MTN has relaunched its Mobile Money offering, MoMo, in South Africa after previously retiring the service due to poor performance.
In a statement about the launch, the mobile operator said that MoMo would help around 11 million South Africans who do not have access to financial services.
"At the heart of our renewed venture into the improved mobile money space in South Africa is our passion to provide value-added services that meet our customers' needs. As part of this, a major focus area is to provide our customers with secure, reliable and accessible financial services," said Felix Kamenga, chief officer of MTN SA Mobile Financial Services.
The MoMo platform -- which is powered by UBank and which uses the Ericsson Wallet Platform -- enables customers to use their mobile phones, and other devices, to send and receive money, purchase airtime and prepaid electricity, and pay for their municipal bills and DSTV subscriptions. MTN believes this makes MoMo appealing to SA's banked community as well "who might not enjoy the burden of withdrawing cash from their accounts".
The operator believes that this time the mobile money offering will succeed.
"The local market is characterized by significant population growth, a youthful demographic, and relatively high levels of data and digital adoption. We believe that all these factors, coupled with the unrivaled quality and coverage of our network, bodes well for us to offer a viable mobile money service in South Africa,” added Kamenga.
Felix Kamenga, chief officer of MTN SA Mobile Financial Services
MoMo has been successful for MTN in other parts of Africa but failed to gain traction in South Africa when it was originally launched, and the service was cancelled in SA in September 2016 due to a lack of commercial viability.
South Africans have known that MTN wanted to bring MoMo back to the country since AfricaCom 2018, when MTN Group CEO Rob Shuter announced plans to relaunch MoMo locally. MTN confirmed in December 2019 that a January 2020 launch was on the cards. (See MTN Relaunching Mobile Money in SA in 2020 and AfricaCom 2018 Day 1: The Roads, the Chase & a Monoblock Phone.)
The new mobile money offering will be available to all South African citizens, not just MTN customers. It is also available to both smartphone and feature phone users. Users can self-register via USSD or download the free MoMo app on the Google Play Store. MTN is still awaiting final approval from Apple to register the app on the Apple App Store but believes this will be finalized within the next couple of weeks.
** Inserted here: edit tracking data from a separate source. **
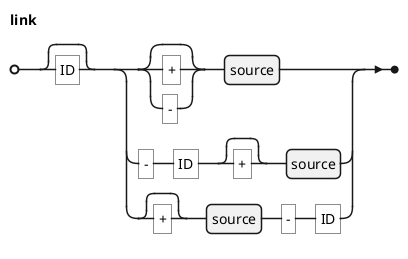
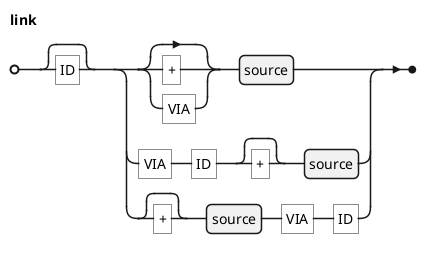
@startebnf
' border and background
skinparam legendBorderColor transparent
skinparam legendBackgroundColor white

'title link

- link = ["ID"], ([("+" | "-")], source
-   | "-", "ID", ["+"], source
-   | ["+"], source, "-", "ID")
+ link = ["ID"], ([("+" | "VIA")], source
+   | "VIA", "ID", ["+"], source
+   | ["+"], source, "VIA", "ID")
;

@endebnf
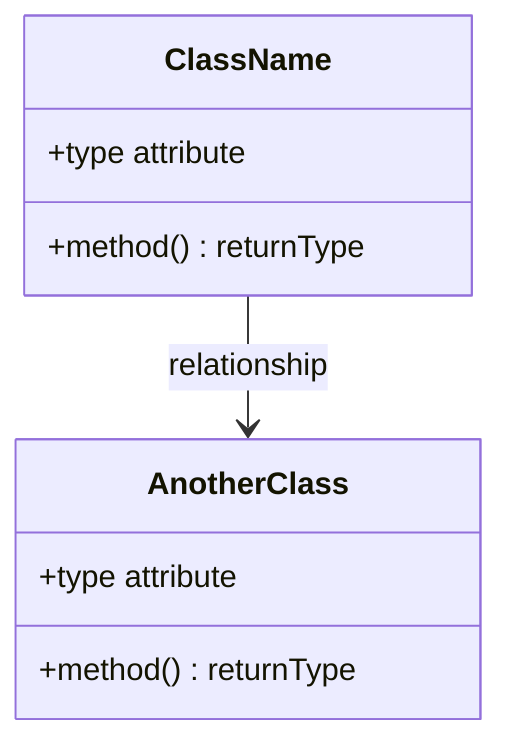
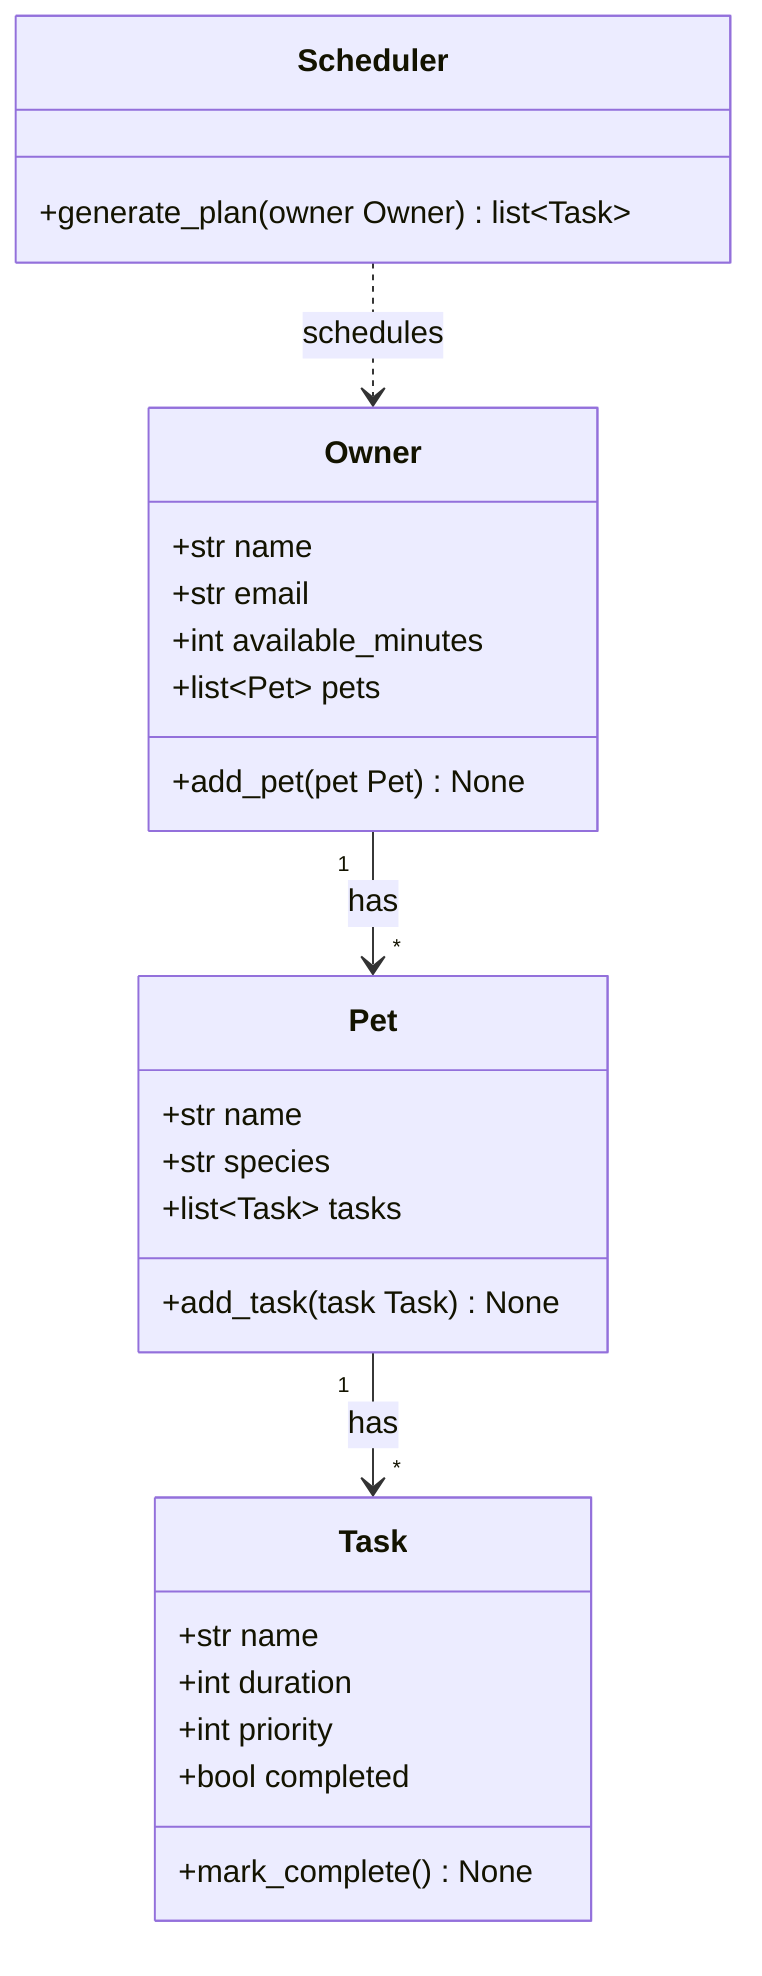
classDiagram
-     %% Replace the placeholders below with your actual classes, attributes, methods, and relationships.
-     %% Keep this file updated so it matches your final implementation.
- 
-     class ClassName {
-         +type attribute
-         +method() returnType
+     class Owner {
+         +str name
+         +str email
+         +int available_minutes
+         +list~Pet~ pets
+         +add_pet(pet Pet) None
    }

-     class AnotherClass {
-         +type attribute
-         +method() returnType
+     class Pet {
+         +str name
+         +str species
+         +list~Task~ tasks
+         +add_task(task Task) None
    }

-     ClassName --> AnotherClass : relationship
+     class Task {
+         +str name
+         +int duration
+         +int priority
+         +bool completed
+         +mark_complete() None
+     }
+ 
+     class Scheduler {
+         +generate_plan(owner Owner) list~Task~
+     }
+ 
+     Owner "1" --> "*" Pet : has
+     Pet "1" --> "*" Task : has
+     Scheduler ..> Owner : schedules
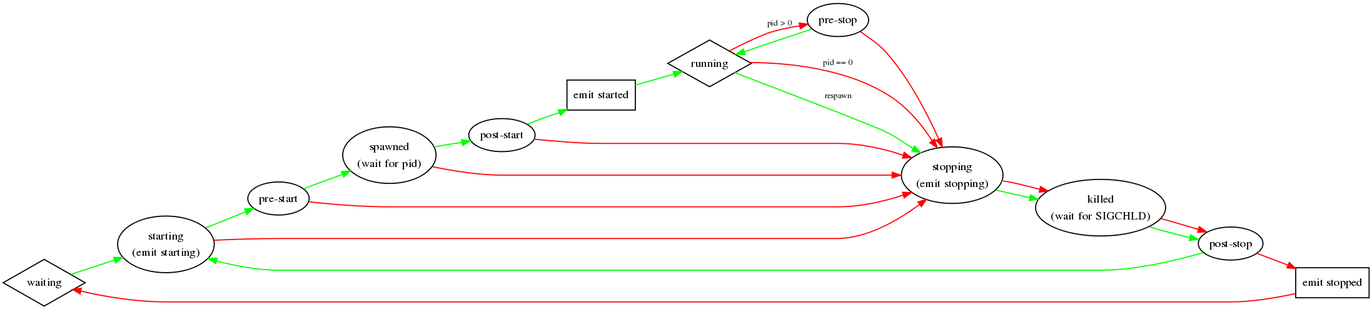
The Graphviz diagram doc/states.png in ubports/upstart, before a commit. Its source is kept beside it as doc/states.dot.
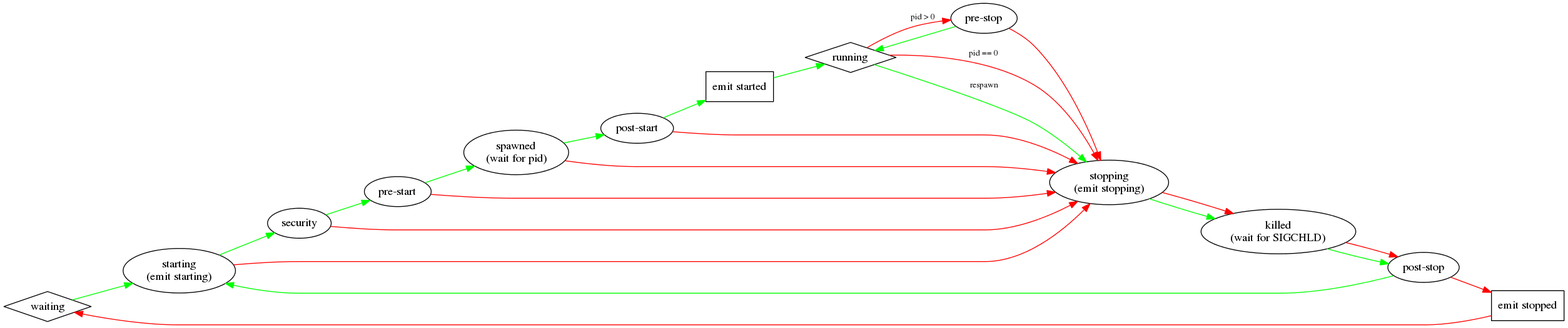
After the commit.

Commit message:
* doc/states.dot: Added missing security state.

Change to the diagram source:
```diff
@@ -25,6 +25,7 @@
 
 	waiting [shape=diamond];
 	starting [label="starting\n(emit starting)"];
+	security [label="security"];
 	pre_start [label="pre-start"];
 	spawned [label="spawned\n(wait for pid)"];
 	post_start [label="post-start"];
@@ -37,7 +38,9 @@
 	emit_stopped [shape=rectangle,label="emit stopped"];
 
 	waiting -> starting [color=green];
-	starting -> pre_start [color=green];
+	starting -> security [color=green];
+	security -> pre_start [color=green];
+	security -> stopping [color=red];
 	starting -> stopping [color=red];
 	pre_start -> spawned [color=green];
 	pre_start -> stopping [color=red];
```
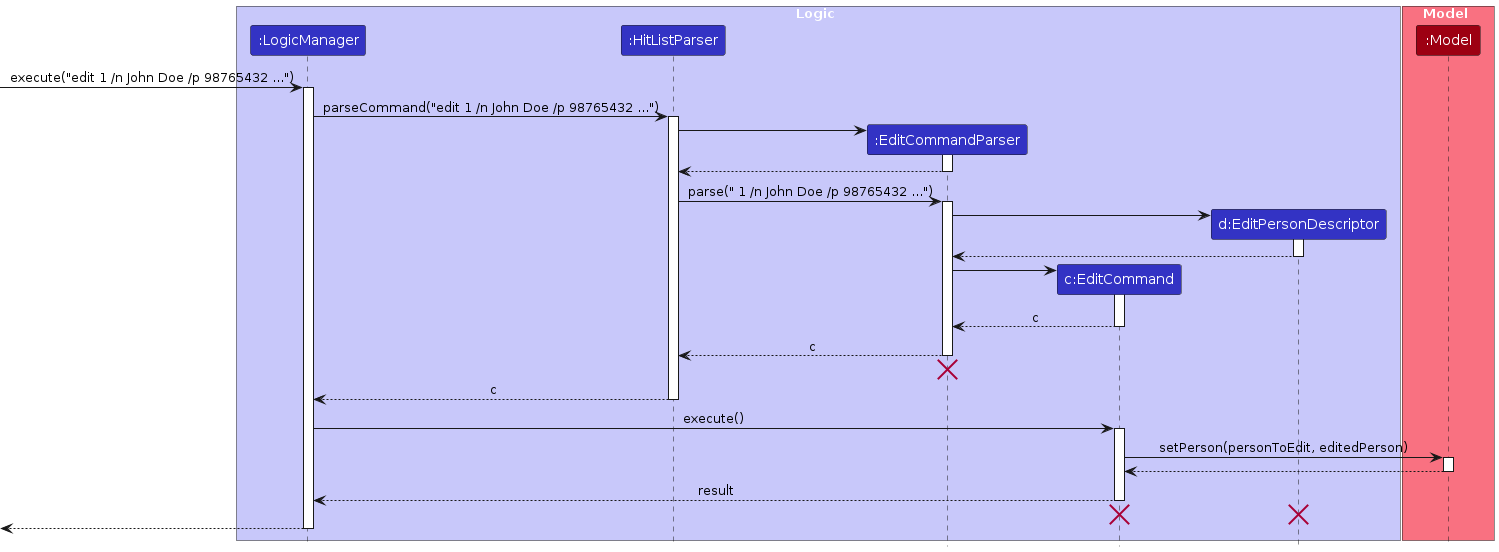
Before: diagrams/edit-person/PersonEditSequenceDiagram-Logic.png, a diagram exported from PlantUML (AY2526S2-CS2103T-W11-2/tp). Its source is kept beside it as diagrams/edit-person/PersonEditSequenceDiagram-Logic.puml.
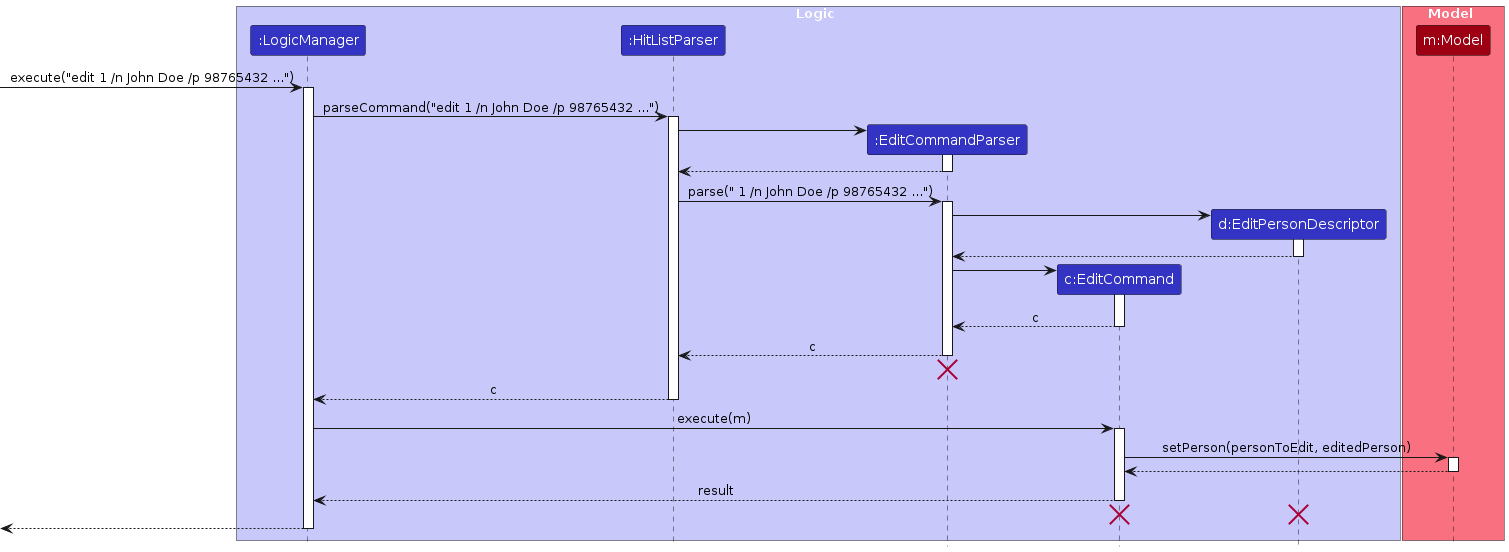
Above is the later version.

Diff of the diagram source:
```diff
@@ -12,8 +12,7 @@
 end box
 
 box Model MODEL_COLOR_T1
-participant ":Model" as Model MODEL_COLOR
-
+participant "m:Model" as Model MODEL_COLOR
 end box
 
 [-> LogicManager : execute("edit 1 /n John Doe /p 98765432 ...")
@@ -54,7 +53,7 @@
 HitListParser --> LogicManager : c
 deactivate HitListParser
 
-LogicManager -> EditCommand : execute()
+LogicManager -> EditCommand : execute(m)
 activate EditCommand
 
 EditCommand -> Model : setPerson(personToEdit, editedPerson)
```
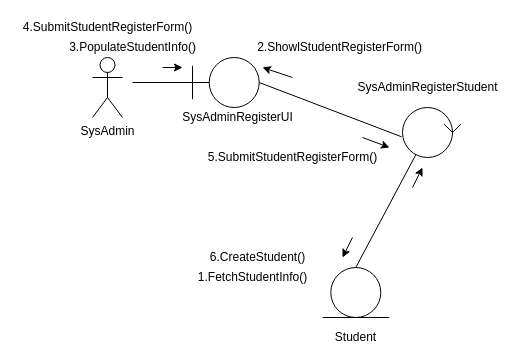
This is page "Register" (2 of 11) of Collab.drawio from Noman1705088/CSE-326, a draw.io file, before an edit. Source tidied: cells renumbered, new cells numbered last; positions are measured from the earlier drawing's top-left corner, leaving out a move shared by most shapes. Both pictures are drawn from the tidied source at 100%, with x=0, y=0 at pixel (17, 17).
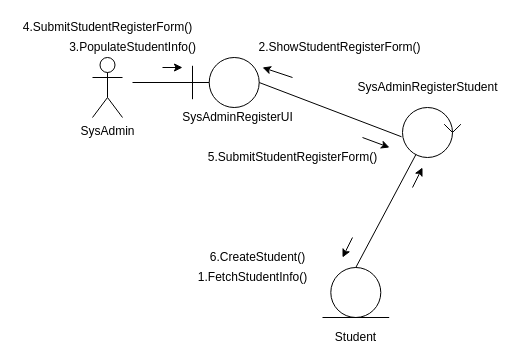
The same page after the edit.

Change to the diagram source:
```diff
@@
-    <mxCell id="28" value="2.ShowlStudentRegisterForm()" style="text;html=1;align=center;verticalAlign=middle;strokeColor=none;fillColor=none;" parent="1" vertex="1">
+    <mxCell id="28" value="2.ShowStudentRegisterForm()" style="text;html=1;align=center;verticalAlign=middle;strokeColor=none;fillColor=none;" parent="1" vertex="1">
       <mxGeometry x="231.7" y="20" width="180" height="20" as="geometry" />
     </mxCell>
```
Customers can also register directly with a MoMo agent at any MTN-branded store.
MoMo users can cash funds in or out at MTN-branded stores, at UBank branches, or through their own banks via electronic funds transfers (EFTs).
MTN is also planning to get MoMo into retail stores and said this will take a phased approach.
"Adding South Africa's well-known retail brands to the platform will be implemented from May 2020 onwards," it said in a statement.
Depending on the type of MoMo account opened, daily cash transactions are limited to between R3,500 ($236) and R20,000 ($1,350), while the monthly account limit is capped at between R20,000 ($1,350) and R40,000 ($2,700).
MoMo uses biometrics such as voice and facial recognition to authenticate users, and funds are also protected by a PIN number. The details of MoMo customers are cross-checked with the population database at the South African Department of Home Affairs.
"Another very important part of this journey for us was to ensure that we contribute positively towards enabling job creation," said Kamenga. "MoMo currently has about 50 dedicated agents that are based at selected MTN-branded stores, and we continue to recruit. We expect to have around 400 agents in all stores by the beginning of the second quarter of this year."
MTN also has plans to add more value-added services.
"We look forward to bring a range of other services to MoMo customers in the near future including loyalty rewards, a savings account, and loans," concluded Kamenga.
— Paula Gilbert, Editor, Connecting Africa